I walked down towards the harbour. Families sat on the low wall enjoying the sunshine and watching a football match. Out on the water, local teenagers were showing off their surfing prowess, riding the waves on their long boards.
On Sunday afternoons, many people leave the village and head out to the coast to fish, barbecue and party. Guides Uri and Merina took me to visit their families, who we found by a rock pool on the protected north shore.
Moais in Ahu Tongariki (Shutterstock)
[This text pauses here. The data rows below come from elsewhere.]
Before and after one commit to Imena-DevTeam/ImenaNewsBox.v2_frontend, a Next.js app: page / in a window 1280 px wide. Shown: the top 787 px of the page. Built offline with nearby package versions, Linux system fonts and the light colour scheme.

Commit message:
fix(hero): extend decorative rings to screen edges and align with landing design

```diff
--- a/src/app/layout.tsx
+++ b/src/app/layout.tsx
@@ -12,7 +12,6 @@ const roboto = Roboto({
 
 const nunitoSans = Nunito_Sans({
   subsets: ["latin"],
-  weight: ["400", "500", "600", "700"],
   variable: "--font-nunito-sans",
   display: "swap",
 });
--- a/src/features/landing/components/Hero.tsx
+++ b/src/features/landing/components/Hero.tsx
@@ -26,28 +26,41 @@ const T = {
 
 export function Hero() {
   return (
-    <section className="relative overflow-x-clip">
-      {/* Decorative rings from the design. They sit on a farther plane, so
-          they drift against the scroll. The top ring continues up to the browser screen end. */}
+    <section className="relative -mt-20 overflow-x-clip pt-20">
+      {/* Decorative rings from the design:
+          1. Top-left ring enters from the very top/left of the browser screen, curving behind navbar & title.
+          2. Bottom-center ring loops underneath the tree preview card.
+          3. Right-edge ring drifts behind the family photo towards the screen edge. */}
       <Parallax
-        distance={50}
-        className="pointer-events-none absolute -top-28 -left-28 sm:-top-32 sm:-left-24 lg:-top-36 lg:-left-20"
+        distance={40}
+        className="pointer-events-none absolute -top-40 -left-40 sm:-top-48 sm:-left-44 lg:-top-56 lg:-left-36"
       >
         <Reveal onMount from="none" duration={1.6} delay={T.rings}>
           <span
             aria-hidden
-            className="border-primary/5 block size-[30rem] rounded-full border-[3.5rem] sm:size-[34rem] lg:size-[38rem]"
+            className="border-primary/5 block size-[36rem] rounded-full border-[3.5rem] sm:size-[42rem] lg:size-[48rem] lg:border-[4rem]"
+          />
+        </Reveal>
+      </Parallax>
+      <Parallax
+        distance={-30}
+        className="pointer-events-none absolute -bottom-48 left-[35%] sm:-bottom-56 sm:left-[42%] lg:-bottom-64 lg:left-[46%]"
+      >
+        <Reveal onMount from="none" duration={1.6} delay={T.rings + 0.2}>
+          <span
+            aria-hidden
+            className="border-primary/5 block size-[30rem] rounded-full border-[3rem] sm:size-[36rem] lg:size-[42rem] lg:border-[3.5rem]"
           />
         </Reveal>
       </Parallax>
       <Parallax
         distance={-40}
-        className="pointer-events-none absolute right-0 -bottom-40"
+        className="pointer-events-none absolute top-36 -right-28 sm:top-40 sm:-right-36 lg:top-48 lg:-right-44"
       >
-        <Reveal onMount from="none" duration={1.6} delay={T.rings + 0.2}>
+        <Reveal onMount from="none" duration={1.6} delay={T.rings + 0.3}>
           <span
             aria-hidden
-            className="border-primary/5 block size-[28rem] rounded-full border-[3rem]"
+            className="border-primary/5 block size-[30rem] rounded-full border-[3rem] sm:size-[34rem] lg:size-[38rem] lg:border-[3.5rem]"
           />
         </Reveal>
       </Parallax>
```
A group of women sat breaking open the sea urchins they had collected and were eating them raw with lemon juice. Others were gathered round a small fire set on the rock. Merina’s uncle plucked a fish direct from the coals and offered it to me with a half lemon and a raw banana to alternate tastes; a plastic cup of jote – red wine mixed with Coca-Cola – was pressed into my hand.
“How do you catch the fish?” I asked.
“We bait our hooks with sea-urchin flesh.” Merina’s uncle showed me a crude array of wooden fishing poles cut from the scrubby bushes we had passed on the roadside. Two of his sons were bent over some rock pools attempting to lure eels out of the cracks in the rocks, while another was expertly casting a line wound round an old tin can.
“Otherwise we like to spearfish,” he added. Watching the surf pound against the jagged volcanic coast, spearfishing seemed a brave option.
But then, it’s not an island short on bravery. The next day we trekked around the rim of Rano Kau and peered down into its vast, lake-filled crater. Here, I traced my finger along the strange half-man, half-bird petroglyphs at the ancient ceremonial village of Orongo.
With our eyes we followed the perilous route taken by competitors in the historic Birdman cult ceremonies, an ancient tradition – practised until the 1860s – to decide who would be leader of the island for the following year. Hopefuls had to clamber down Rano Kau’s sheer 100m cliffs to the ocean, swim for 3km across the rough, shark-infested sea to an outlying islet, wait for the first sooty tern of that season to lay, then return triumphant with the egg. And I’d thought Yoyo’s triathlon sounded tough.
Easter Island is principally famous for its moai, and on an island just 23km along its longest side, they are ever present. But the most remarkable elements of Easter Island are the Rapanui people who, despite all that they have suffered at the hands of outsiders, are unfailingly openhearted, warm and welcoming. The stony faces may entice people to this remote speck in the Pacific, but it’s the laughing ones that prove the real treasure.